Yes, fellow LPNs, its happening here in Northeast Ohio! Trained and oriented CMA and was then given extreme partime hours(as were the other LPNs) while CMA gets 40hrs and benefits! And of course,... Read More
0Feb 17, '13 by Simba&NalasMom, LPNQuote from Anne36You do have a point...some of the buildings I have been in (I work agency) will give the nurses 20-30 skilled patients and it's all you can do to keep your trachs suctioned.Med pass is a major part of my job as an LPN in extended care. Working short a Nurse is not even an unusual occurance, it just results in 2 Nurses splitting up the work of what is supposed to belong to the third Nurse. I dont for one second think that if we had med aids it would mean we would get to spend more time with residents to provide more nursing care. I think it would just mean a Nurse is going to lose their job, those left would have double the residents to provide treatments, nursing care, chart, etc. The bottom line is money and that is the only reason I can think that managment wants to hire a med tech anyway.
1Feb 18, '13 by MijourneyIt's unfortunate that the disabled and elderly get so little respect in my country of residence, the U.S. These people are at the most vulnerable of their life when receiving institutionalized care and need the most compassionate, caring, and skilled staff they can get. I know this is old school but, yes, I am for nurses, RNs/LPNs/LVNs administrating meds because how are you going to properly assess what you did not administer? A nurse needs to know if his/her patient is having problems with swallowing or how that G-tube site looks and functions, etc. IMO, only a nurse can properly assess the receipt of medication and report and document that event. Even though there are many great assistants that work in LTC, licensed nurses have the best tools, obtained though at minimum a year or two of schooling, to take care of changes in patient status in relation to medication administration and response.

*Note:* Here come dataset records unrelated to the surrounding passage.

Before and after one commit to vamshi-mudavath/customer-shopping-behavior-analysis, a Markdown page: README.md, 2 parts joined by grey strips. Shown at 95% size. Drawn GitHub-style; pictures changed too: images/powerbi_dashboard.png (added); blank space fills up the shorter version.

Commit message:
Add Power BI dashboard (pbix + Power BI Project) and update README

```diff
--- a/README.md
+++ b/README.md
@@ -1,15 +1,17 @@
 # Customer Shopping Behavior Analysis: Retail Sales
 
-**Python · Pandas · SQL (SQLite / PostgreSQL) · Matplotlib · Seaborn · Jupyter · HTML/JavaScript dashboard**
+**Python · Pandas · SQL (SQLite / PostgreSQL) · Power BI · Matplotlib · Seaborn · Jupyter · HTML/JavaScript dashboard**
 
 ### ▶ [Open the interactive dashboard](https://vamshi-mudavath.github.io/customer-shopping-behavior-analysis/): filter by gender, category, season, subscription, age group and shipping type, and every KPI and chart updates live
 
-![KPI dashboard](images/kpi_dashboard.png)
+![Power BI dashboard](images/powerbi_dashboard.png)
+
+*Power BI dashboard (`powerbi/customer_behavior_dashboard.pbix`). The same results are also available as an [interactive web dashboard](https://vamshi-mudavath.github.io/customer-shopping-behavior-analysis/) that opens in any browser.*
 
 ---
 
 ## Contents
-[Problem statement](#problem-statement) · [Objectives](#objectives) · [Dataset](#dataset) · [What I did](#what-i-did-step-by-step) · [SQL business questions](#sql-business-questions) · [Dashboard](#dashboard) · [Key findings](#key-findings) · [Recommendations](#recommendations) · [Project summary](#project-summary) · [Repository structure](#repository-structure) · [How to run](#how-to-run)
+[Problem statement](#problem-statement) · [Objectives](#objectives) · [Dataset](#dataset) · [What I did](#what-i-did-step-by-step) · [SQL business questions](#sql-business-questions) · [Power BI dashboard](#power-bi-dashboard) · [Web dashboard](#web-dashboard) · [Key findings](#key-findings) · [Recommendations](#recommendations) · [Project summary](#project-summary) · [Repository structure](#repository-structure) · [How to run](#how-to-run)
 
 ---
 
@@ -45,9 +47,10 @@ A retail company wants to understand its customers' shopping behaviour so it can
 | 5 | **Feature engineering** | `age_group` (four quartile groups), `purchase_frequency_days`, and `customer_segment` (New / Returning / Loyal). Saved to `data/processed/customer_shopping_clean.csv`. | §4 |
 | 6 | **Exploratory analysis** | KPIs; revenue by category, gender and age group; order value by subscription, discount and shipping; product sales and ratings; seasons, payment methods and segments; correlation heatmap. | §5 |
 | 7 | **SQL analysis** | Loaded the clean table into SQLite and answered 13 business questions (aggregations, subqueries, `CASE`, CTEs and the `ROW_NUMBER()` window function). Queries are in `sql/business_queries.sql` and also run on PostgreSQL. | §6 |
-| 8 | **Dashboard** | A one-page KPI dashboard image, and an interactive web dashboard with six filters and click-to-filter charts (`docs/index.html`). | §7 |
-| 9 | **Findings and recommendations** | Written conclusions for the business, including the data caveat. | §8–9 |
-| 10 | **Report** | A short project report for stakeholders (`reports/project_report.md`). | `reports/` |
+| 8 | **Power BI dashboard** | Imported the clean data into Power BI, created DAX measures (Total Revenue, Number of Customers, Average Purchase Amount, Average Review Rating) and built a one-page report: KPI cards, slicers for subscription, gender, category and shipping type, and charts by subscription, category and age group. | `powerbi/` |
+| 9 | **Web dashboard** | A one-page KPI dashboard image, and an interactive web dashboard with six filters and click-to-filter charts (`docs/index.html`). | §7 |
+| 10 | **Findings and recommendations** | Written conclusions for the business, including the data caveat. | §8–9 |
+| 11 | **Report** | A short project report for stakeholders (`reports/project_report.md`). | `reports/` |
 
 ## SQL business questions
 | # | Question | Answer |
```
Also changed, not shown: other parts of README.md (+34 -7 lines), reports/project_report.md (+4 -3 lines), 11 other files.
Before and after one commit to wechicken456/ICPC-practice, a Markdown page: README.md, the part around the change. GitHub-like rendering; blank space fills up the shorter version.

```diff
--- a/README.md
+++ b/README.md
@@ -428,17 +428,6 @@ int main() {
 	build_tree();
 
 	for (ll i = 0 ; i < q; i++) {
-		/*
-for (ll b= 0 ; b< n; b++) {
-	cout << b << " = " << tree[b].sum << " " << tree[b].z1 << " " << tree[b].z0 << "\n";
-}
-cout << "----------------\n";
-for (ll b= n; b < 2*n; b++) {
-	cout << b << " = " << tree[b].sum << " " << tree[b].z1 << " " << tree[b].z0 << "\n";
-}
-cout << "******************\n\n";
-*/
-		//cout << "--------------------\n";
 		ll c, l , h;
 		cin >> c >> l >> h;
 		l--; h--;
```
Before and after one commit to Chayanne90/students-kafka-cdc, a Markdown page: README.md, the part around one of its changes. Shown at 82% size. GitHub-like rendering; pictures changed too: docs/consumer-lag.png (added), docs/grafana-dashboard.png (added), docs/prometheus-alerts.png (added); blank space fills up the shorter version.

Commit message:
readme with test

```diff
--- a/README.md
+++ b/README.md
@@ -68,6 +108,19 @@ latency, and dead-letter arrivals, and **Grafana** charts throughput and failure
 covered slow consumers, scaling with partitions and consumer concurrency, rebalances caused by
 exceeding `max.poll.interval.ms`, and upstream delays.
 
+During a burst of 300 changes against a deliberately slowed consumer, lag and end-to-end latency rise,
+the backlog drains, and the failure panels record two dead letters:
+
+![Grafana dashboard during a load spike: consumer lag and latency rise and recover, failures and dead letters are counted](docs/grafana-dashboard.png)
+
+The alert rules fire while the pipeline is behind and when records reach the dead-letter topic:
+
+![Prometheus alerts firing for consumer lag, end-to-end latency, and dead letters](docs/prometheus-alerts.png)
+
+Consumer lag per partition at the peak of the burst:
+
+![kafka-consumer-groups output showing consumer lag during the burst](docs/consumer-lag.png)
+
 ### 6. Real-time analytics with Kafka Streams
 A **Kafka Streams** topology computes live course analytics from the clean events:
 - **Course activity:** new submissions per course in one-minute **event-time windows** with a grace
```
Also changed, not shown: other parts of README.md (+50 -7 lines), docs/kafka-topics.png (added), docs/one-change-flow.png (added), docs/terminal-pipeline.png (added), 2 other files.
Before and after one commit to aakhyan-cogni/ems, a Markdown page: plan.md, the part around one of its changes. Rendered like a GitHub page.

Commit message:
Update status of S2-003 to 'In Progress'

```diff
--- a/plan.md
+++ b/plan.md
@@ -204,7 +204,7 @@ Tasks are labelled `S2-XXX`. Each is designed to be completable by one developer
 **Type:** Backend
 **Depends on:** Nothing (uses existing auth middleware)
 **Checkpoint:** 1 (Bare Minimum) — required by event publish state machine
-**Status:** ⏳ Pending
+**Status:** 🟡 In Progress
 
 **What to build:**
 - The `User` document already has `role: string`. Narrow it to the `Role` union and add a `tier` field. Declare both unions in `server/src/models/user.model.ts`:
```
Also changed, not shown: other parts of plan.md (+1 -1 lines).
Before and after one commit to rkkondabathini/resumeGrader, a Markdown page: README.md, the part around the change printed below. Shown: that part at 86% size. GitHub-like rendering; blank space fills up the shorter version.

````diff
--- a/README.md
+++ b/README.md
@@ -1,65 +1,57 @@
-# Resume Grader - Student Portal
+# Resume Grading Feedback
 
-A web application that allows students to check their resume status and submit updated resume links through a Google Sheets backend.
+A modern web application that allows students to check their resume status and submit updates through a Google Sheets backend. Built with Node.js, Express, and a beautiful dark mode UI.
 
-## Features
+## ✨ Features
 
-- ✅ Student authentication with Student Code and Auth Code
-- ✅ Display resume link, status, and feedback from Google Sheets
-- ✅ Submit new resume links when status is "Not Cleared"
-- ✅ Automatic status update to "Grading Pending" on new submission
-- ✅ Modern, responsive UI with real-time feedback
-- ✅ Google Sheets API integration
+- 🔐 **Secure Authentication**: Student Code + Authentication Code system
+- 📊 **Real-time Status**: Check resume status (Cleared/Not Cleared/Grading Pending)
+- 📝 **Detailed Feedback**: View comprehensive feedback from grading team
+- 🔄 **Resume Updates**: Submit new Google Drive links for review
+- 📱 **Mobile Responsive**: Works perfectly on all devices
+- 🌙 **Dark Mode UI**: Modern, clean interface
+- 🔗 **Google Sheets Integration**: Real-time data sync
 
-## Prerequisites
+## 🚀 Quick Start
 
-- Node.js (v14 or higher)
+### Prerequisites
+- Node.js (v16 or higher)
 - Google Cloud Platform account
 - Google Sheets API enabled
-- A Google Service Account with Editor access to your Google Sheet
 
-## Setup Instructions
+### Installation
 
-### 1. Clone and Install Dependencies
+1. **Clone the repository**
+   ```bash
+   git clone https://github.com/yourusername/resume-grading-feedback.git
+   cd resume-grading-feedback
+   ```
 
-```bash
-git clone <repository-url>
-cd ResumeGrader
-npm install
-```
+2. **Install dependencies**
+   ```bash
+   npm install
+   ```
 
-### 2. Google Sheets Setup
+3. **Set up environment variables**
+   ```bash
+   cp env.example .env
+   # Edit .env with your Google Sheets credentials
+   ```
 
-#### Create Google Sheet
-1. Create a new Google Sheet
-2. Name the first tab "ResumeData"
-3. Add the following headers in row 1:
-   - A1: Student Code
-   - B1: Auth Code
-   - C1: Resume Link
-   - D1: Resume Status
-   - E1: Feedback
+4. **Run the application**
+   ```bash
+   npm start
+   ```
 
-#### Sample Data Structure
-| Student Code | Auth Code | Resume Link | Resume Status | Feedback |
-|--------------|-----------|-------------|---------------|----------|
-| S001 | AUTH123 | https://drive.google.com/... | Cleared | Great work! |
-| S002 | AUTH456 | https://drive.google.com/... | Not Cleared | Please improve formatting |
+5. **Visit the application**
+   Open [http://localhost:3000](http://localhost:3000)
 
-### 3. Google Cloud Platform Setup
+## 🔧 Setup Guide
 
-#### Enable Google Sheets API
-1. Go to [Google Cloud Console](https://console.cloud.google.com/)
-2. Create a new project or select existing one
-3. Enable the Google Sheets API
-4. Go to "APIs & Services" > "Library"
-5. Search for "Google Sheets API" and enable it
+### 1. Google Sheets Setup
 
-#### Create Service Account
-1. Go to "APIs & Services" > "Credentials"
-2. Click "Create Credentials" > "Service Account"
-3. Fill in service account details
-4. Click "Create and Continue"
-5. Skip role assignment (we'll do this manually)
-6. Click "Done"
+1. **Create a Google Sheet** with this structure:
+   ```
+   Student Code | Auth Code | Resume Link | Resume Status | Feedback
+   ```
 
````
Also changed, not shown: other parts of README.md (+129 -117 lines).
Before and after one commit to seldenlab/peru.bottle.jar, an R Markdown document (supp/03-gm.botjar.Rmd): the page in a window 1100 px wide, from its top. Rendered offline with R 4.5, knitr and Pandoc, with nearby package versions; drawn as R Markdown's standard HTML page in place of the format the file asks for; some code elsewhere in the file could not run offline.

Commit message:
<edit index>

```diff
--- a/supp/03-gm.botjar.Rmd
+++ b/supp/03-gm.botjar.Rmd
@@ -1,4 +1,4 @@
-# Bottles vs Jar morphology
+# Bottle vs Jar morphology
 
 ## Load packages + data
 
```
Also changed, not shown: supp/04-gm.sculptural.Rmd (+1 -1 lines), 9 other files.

1Feb 23, '13 by NurseGuyBri, BSNI do have to say I agree so much with what much of you say, I DO. Only a nurse can do many things that are important. But look around at nursing in LTC now. MANY MANY MANY of the nurses now are just pill pushers. They don't have time for anything else, it's not even their fault and it's sad, but it's true!! And- It is about money. OF COURSE! It's a business. The company has to balance (which is impossible, especially know-a-days) the budget to stay open. Nursing homes and care facilities are *NOT* huge money makers! I hate that fallacy, but they're not. They barely break even sometimes. So yes, it's about money. Without money, nurses don't get paid. Without nurses, the whole system will fall apart. I know this, you know this, we all know this. We're drowning ourselves! But... This is now the challenge!! This is true nursing, hardship turning planning turning to change and implementation!! This knowledge should lead the nurse to assess the situation- there's no way facilities can pay nurses what they are now demanding and stay open, so in the end, unfortunately, it's a total system issue that is causing the problems and it will eventually collapse. It's not fair to say that a facility is "just firing nurses to pay someone cheaper to do the job." IT IS TRUE, undoubtedly, but it is the nature of business. Without a balanced budget, the company doesn't make money. Without the company, there will be a COMPLETE loss of all of those nursing positions, hurting nurses even more. I agree, I would rather not have medication aides passing meds, but if I had to chose between closing the facility I work at and dropping 27 nurses versus staying open and dropping 5 nurses and hiring 7 med aides to balance out, I will. I have to stay open. I need my job and so do the nurses. Then my goals will change and shift, as happens in nursing daily. YES it's wrong, YES it's sad, but YES, it IS a business.